According to the Asian Development Bank's latest annual Asian Development Outlook (which provides an analysis of economic performance for the past year and near future), developing Asia is expected to extend its steady growth. The region’s growth is projected to edge up from 6.1 percent in 2013 to 6.2 percent in 2014 and 6.4 percent in 2015. Moderating growth in China (PRC) as its economy adjusts to more balanced growth will offset to some extent the stronger demand expected from the industrial countries as their economies recover.
Risks to the outlook have eased and are manageable. The monetary policy shift in the United States (US) may invite some volatility ahead in financial markets, albeit mitigated by accommodative monetary policy in Japan and the euro area. The regional growth outlook depends on continued recovery in the major industrial economies and on the PRC managing to contain internal credit growth smoothly.

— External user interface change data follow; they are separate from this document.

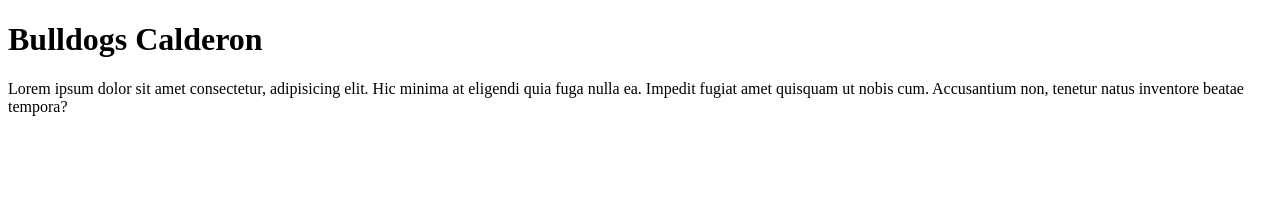
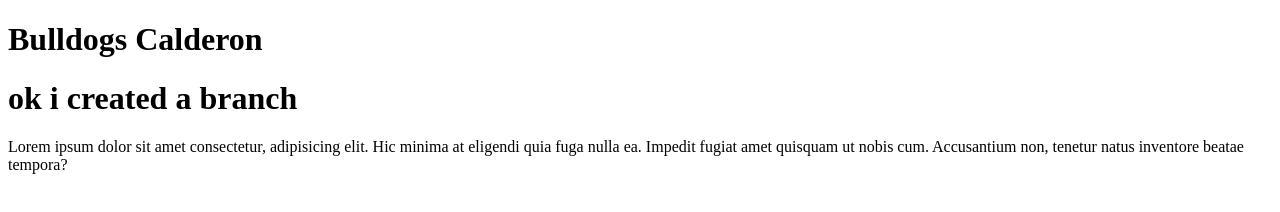
Before and after one commit to AngelCalderon105/practice-project, a plain HTML site: page index.html in a window 1280 px wide. Drawn offline with Linux system fonts and the light colour scheme.

Commit message:
Update index.html

```diff
--- a/index.html
+++ b/index.html
@@ -9,6 +9,7 @@
 
 <body>
     <h1>Bulldogs Calderon</h1>
+    <h1>ok i created a branch</h1>
     <p>Lorem ipsum dolor sit amet consectetur, adipisicing elit. Hic minima at eligendi quia fuga nulla ea. Impedit
         fugiat amet quisquam ut nobis cum. Accusantium non, tenetur natus inventore beatae tempora?</p>
 </body>
```
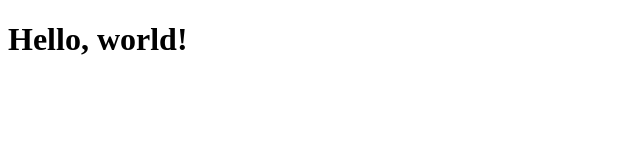
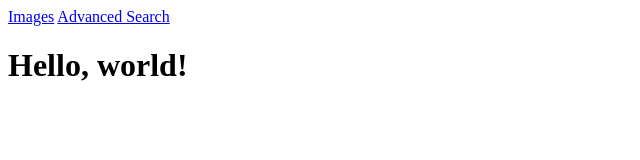
Before and after one commit to Jakoyoski/jakoyoski.github.io, a plain HTML site: page index.html in a window 1280 px wide. Shown: the whole page, without its empty margins (0-640 px from the left). Drawn offline with Linux system fonts and the light colour scheme.

Commit message:
added images and avanced search links

```diff
--- a/index.html
+++ b/index.html
@@ -6,6 +6,12 @@
     <title>Bootstrap demo</title>
   </head>
   <body>
+    <header>
+      <nav>
+        <a href="images.html">Images</a>
+        <a href="advanced.html">Advanced Search</a>
+      </nav>
+    </header>
     <h1>Hello, world!</h1>
   </body>
 </html>
```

Widening income gaps in developing Asia strengthens the case for greater use of fiscal policy to foster equality of opportunity. While the region has benefited from fiscal prudence in the past, demographic and environmental challenges are expected to compete for public resources in the coming years. To boost public expenditures on equity-enhancing programs such as education and health without undermining its fiscal sustainability, the authorities will need to explore a wide range of options for mobilizing revenue and to build equity objectives into their fiscal plans.

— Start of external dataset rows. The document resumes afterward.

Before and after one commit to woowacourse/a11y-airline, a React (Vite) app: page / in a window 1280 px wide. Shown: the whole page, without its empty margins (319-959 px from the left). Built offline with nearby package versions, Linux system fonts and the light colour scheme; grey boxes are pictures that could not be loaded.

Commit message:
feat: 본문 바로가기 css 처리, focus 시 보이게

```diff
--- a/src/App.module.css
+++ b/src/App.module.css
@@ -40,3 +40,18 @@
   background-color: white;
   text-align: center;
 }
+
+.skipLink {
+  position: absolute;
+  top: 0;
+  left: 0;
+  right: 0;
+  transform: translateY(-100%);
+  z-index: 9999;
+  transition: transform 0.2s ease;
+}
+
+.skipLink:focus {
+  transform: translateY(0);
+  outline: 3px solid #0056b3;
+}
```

• Developing Asia’s gross domestic product (GDP) expanded steadily by 6.1 percent in 2013, the same pace as in the previous year
• The major industrial economies - the US, euro area members, and Japan - grew by a collective 1.0 percent in 2013. The momentum is expected to quicken to 1.9 percent in 2014 and 2.2 percent in 2015

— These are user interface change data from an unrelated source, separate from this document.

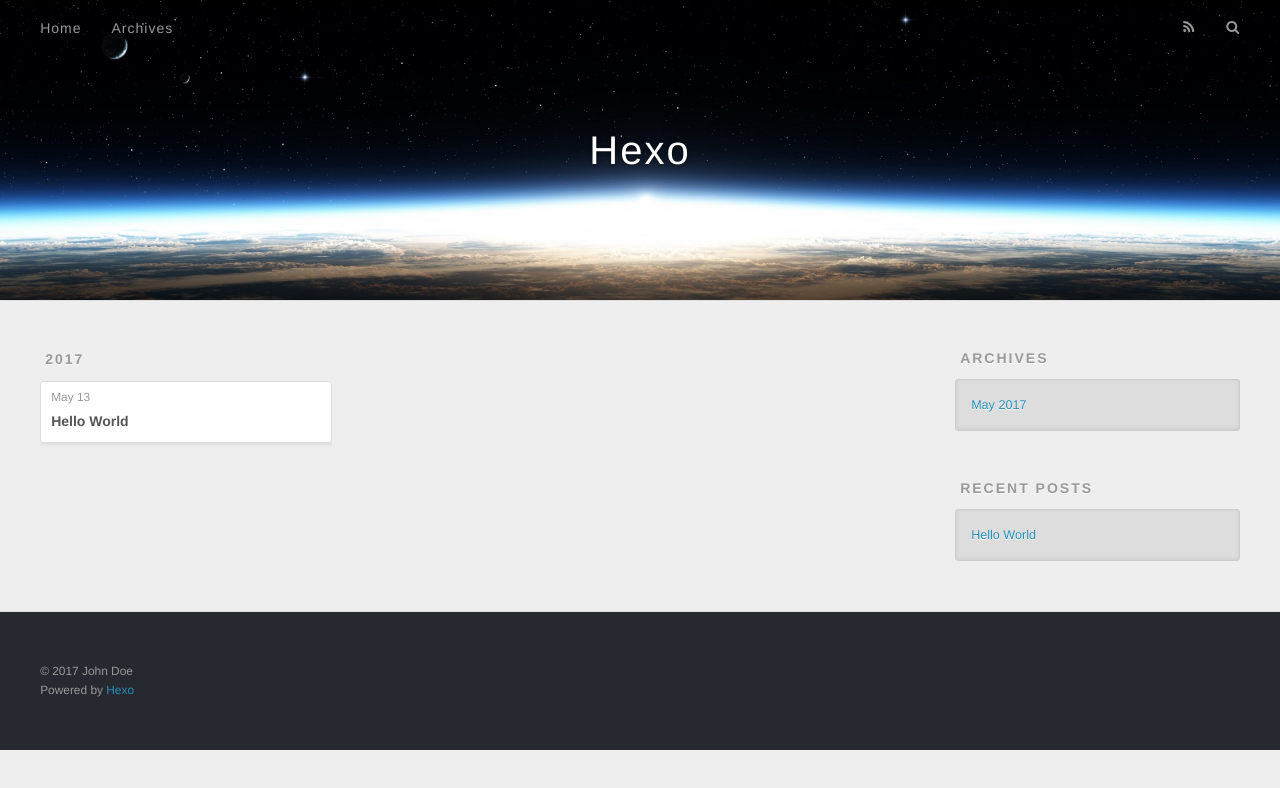
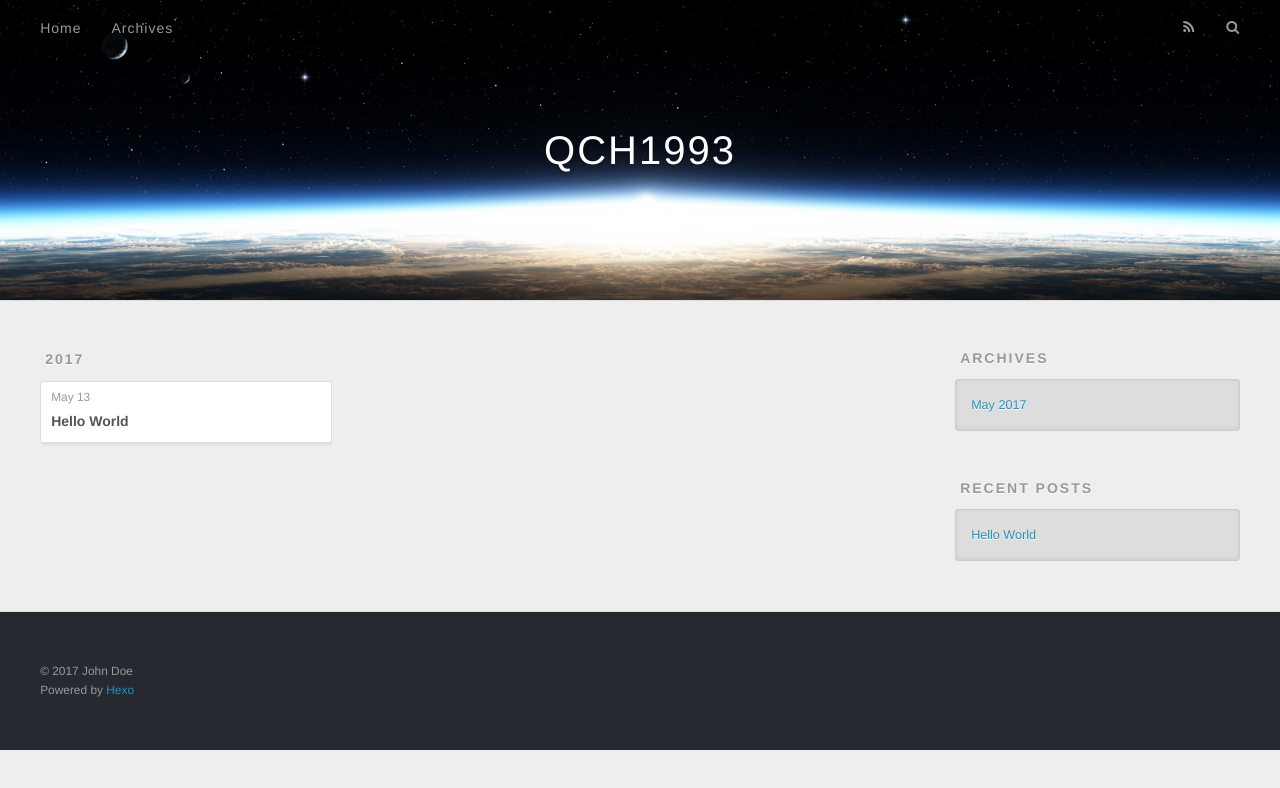
Before and after one commit to QCH1993/QCH1993.github.io, a plain HTML site: page archives/2017/05/index.html in a window 1280 px wide. Drawn offline with nearby package versions, Linux system fonts and the light colour scheme.

Commit message:
Site updated: 2017-05-13 13:56:56

```diff
--- a/archives/2017/05/index.html
+++ b/archives/2017/05/index.html
@@ -3,16 +3,16 @@
 <head>
   <meta charset="utf-8">
 
-  <title>Archives: 2017/5 | Hexo</title>
+  <title>Archives: 2017/5 | QCH1993</title>
   <meta name="viewport" content="width=device-width, initial-scale=1, maximum-scale=1">
   <meta property="og:type" content="website">
-<meta property="og:title" content="Hexo">
+<meta property="og:title" content="QCH1993">
 <meta property="og:url" content="http://yoursite.com/archives/2017/05/index.html">
-<meta property="og:site_name" content="Hexo">
+<meta property="og:site_name" content="QCH1993">
 <meta name="twitter:card" content="summary">
-<meta name="twitter:title" content="Hexo">
+<meta name="twitter:title" content="QCH1993">
 
-    <link rel="alternate" href="/atom.xml" title="Hexo" type="application/atom+xml">
+    <link rel="alternate" href="/atom.xml" title="QCH1993" type="application/atom+xml">
 
 
     <link rel="icon" href="/favicon.png">
@@ -33,7 +33,7 @@
   <div id="header-outer" class="outer">
     <div id="header-title" class="inner">
       <h1 id="logo-wrap">
-        <a href="/" id="logo">Hexo</a>
+        <a href="/" id="logo">QCH1993</a>
       </h1>
 
     </div>
```
Also changed, not shown: 2017/05/13/hello-world/index.html (+4 -4 lines), archives/2017/index.html (+6 -6 lines), archives/index.html (+6 -6 lines), index.html (+6 -6 lines).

• Output in the PRC grew by 7.7 percent in 2013, matching the performance of the previous year. However, growth is set to slow somewhat in the years ahead as policy promotes growth that is more equitable, sustainable, and balanced
• For resource-dependent economies, commodity price swings matter more than volatile capital flows
• Fiscal policy can help the region tackle rising inequality by fostering equality of opportunity
• Public spending on education, health care, and direct transfers can contribute to equity, but Asia underspends not only the advanced economies in these areas but also its peers in Latin America
• Strategic planning and innovative policies can contribute to more inclusive fiscal policy in Asia
• Soft global commodity prices continue to lighten pressure on consumer prices, allowing inflation to ease to 3.4 percent in developing Asia
• The region’s current account surplus has flattened, after falling continuously since its peak in 2007
• Risks to the outlook have eased, and developing Asia can manage them
• During the recent period of US quantitative easing, countries that allowed capital inflows to fuel real exchange rate appreciation and undermine their current account balances are most vulnerable to the risk of destabilizing capital outflows
This article was first published by the Asian Development Bank